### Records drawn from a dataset

Content starts

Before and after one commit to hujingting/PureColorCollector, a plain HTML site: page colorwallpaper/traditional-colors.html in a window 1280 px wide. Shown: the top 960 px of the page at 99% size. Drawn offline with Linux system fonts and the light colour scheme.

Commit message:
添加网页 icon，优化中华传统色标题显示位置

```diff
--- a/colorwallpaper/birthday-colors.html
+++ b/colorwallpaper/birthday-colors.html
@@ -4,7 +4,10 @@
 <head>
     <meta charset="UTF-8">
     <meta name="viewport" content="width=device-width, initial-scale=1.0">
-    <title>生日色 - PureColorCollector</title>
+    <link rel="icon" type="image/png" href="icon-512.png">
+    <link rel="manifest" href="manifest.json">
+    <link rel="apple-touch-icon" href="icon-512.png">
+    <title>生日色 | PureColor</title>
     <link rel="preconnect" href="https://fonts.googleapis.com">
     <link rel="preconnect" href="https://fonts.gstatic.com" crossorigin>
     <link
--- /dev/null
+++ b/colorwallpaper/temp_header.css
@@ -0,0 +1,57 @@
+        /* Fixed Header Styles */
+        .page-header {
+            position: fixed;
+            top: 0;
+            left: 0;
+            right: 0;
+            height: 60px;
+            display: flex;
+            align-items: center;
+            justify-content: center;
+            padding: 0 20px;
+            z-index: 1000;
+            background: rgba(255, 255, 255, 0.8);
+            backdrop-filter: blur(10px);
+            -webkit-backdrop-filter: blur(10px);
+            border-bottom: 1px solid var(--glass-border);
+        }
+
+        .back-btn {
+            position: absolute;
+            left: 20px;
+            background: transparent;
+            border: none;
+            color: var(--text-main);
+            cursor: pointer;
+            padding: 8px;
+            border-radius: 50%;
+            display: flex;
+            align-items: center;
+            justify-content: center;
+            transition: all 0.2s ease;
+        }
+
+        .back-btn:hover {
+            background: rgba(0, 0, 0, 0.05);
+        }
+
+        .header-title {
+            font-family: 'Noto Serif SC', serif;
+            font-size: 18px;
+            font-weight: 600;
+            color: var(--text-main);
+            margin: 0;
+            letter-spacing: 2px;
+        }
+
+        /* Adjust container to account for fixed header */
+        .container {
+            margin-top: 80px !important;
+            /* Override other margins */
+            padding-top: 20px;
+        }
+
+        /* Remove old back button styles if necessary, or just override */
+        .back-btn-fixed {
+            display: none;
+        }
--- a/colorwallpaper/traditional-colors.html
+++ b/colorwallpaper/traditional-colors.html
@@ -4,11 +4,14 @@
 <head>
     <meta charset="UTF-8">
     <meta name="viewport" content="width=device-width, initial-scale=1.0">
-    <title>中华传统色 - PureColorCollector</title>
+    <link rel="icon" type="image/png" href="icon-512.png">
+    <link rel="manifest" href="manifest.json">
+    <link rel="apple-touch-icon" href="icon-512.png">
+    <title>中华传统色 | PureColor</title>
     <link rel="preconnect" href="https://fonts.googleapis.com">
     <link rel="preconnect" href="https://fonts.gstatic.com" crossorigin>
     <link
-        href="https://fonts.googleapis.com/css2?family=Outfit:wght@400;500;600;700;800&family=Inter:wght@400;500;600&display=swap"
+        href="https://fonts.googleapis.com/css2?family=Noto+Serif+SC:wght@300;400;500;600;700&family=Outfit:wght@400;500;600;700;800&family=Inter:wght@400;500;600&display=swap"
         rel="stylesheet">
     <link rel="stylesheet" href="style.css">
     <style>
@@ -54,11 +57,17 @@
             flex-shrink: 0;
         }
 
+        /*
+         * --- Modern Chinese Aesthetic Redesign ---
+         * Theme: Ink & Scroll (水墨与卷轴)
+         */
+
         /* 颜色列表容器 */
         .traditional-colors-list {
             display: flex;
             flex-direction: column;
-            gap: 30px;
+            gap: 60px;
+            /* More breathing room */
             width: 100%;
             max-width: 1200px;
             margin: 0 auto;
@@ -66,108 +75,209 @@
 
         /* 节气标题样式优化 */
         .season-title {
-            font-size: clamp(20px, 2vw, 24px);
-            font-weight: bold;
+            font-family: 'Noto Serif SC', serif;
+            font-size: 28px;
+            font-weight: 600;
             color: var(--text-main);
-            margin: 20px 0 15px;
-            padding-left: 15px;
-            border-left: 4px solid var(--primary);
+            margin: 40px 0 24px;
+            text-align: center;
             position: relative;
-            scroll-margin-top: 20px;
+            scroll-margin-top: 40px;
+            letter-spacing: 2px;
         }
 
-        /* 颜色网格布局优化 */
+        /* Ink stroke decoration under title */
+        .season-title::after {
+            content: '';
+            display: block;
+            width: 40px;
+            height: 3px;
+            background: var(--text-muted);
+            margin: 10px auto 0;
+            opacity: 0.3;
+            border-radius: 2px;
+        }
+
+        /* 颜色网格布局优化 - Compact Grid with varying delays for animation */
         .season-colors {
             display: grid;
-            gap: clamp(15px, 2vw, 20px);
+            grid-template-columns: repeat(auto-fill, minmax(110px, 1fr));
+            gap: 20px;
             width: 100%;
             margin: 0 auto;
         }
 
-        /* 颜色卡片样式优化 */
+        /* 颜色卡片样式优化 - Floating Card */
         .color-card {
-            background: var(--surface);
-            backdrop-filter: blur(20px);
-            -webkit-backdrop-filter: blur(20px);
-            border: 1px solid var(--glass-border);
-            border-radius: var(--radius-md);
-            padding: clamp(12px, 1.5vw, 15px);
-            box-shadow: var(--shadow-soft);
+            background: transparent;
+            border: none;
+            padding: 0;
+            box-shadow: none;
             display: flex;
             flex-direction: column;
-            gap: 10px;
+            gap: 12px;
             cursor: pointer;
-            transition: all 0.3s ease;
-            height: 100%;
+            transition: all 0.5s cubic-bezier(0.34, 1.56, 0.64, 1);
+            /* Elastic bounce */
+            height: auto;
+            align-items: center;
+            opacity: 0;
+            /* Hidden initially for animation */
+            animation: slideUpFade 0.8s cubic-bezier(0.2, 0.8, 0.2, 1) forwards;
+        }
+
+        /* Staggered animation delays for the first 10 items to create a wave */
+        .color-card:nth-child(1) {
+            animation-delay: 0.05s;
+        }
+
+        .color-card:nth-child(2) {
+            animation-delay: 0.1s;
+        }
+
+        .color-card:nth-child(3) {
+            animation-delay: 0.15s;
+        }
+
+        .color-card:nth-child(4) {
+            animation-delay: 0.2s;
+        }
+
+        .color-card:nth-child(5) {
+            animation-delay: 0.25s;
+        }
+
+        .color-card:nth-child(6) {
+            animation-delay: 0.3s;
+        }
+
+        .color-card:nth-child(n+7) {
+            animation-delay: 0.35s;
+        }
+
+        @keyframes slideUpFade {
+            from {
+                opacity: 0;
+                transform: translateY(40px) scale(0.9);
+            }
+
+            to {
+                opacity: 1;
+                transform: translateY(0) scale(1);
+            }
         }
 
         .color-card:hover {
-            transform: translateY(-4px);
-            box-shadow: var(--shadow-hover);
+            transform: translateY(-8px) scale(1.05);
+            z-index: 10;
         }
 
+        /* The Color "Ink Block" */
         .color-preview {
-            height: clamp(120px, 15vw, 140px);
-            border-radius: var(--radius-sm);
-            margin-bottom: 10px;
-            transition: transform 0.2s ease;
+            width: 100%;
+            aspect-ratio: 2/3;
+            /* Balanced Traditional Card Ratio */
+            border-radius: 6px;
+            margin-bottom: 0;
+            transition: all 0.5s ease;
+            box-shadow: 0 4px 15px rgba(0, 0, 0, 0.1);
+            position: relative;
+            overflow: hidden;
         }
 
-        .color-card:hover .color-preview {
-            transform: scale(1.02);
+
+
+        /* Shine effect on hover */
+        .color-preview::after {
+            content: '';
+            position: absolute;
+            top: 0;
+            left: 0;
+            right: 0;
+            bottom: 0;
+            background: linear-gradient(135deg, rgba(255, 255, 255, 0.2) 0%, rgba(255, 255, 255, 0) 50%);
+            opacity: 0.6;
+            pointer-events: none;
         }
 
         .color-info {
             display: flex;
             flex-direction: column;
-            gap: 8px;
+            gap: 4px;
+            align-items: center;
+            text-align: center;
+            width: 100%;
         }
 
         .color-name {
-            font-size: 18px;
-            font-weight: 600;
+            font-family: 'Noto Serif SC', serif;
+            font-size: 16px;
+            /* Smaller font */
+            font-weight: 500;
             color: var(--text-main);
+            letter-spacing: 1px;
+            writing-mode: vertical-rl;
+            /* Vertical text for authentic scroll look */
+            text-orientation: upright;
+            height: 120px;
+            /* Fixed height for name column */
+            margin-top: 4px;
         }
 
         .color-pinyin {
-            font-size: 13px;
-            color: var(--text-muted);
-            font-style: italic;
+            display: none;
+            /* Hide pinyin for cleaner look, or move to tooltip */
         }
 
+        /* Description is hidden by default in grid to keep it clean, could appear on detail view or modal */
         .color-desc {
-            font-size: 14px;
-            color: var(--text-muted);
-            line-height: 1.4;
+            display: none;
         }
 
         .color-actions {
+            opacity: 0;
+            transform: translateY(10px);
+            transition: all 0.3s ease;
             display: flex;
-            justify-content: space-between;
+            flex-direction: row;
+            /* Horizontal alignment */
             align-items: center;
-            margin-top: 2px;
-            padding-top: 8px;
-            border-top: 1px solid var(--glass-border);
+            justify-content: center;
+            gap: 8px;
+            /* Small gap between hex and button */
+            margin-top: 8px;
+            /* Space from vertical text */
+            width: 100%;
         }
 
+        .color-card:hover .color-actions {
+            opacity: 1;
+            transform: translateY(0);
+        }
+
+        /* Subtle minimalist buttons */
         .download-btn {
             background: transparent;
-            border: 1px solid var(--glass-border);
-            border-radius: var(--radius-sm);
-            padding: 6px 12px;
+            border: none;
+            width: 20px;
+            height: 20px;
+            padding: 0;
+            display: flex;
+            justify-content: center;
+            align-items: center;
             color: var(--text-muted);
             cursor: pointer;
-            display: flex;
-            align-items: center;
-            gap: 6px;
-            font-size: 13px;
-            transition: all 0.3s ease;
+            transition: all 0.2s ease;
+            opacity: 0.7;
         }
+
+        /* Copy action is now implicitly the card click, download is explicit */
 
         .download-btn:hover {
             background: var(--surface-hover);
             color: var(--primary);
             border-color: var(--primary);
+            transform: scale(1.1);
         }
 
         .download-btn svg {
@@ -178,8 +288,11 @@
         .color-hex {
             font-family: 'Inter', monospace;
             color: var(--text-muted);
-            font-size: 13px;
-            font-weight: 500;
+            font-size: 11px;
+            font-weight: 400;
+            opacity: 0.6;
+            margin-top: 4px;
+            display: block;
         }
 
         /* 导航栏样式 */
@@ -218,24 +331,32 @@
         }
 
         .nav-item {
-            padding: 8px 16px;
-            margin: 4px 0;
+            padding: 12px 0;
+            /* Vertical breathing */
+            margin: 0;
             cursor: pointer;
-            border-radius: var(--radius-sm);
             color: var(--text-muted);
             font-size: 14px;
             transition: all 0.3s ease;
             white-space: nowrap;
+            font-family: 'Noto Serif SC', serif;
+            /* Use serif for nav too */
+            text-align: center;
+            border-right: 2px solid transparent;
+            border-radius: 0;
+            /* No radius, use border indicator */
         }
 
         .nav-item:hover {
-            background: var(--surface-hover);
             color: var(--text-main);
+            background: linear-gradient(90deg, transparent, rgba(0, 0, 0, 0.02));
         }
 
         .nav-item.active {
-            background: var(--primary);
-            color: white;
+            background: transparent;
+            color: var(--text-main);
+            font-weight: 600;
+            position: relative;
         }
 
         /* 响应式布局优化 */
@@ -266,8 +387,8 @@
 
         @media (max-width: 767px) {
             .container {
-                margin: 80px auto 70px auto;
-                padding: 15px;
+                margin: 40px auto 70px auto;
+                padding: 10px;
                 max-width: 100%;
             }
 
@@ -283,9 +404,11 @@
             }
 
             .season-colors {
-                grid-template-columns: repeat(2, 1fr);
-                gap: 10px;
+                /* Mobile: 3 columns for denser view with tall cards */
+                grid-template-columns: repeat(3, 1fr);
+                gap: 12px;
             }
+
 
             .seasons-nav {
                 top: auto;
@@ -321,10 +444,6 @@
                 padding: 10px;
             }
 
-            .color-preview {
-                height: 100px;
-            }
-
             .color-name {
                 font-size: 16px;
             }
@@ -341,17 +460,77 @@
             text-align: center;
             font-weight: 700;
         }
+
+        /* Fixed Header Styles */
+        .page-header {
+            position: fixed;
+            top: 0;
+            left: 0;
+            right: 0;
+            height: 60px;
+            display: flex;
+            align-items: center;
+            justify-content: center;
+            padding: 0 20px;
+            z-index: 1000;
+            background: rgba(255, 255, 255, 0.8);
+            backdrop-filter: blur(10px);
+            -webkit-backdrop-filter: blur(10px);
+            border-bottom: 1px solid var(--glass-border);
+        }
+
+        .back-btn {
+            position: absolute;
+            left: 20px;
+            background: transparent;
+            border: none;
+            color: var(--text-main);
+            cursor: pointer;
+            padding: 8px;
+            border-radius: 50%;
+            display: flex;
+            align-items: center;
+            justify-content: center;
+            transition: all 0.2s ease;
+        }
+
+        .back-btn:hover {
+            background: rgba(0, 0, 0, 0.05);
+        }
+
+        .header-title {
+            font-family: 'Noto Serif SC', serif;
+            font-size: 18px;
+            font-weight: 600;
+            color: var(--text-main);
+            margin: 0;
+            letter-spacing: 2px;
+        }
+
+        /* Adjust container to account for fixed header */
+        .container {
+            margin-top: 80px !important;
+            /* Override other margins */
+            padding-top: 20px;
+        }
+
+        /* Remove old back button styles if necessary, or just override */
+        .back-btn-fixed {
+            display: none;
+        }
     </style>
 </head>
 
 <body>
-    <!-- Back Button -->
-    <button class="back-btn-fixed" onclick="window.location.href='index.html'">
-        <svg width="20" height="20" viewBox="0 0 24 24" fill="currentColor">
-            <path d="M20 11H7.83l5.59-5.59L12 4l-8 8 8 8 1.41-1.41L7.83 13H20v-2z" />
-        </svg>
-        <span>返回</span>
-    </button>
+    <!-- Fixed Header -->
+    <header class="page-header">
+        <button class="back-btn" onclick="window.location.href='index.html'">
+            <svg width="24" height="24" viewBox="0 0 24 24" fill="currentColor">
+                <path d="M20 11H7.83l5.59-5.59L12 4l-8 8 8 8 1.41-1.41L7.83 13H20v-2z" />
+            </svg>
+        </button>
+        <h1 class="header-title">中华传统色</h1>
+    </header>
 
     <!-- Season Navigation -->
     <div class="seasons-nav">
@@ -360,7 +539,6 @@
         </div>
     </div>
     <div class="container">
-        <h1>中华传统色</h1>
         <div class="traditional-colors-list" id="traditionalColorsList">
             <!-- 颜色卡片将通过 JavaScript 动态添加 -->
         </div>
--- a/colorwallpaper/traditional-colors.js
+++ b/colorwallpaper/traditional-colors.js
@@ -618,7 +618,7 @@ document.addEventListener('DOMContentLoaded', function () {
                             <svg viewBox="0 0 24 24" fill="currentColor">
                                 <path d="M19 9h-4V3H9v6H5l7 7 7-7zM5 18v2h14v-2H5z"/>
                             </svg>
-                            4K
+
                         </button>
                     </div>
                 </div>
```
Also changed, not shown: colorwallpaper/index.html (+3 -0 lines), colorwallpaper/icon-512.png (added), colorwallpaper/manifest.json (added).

Content ends

### WHAT THE EXERCISE ASKS
Using the records above, pull out each line where the word "scale" occurs.

### REPLY
     <meta name="viewport" content="width=device-width, initial-scale=1.0">
     <meta name="viewport" content="width=device-width, initial-scale=1.0">
+                transform: translateY(40px) scale(0.9);
+                transform: translateY(0) scale(1);
+            transform: translateY(-8px) scale(1.05);
-            transform: scale(1.02);
+            transform: scale(1.1);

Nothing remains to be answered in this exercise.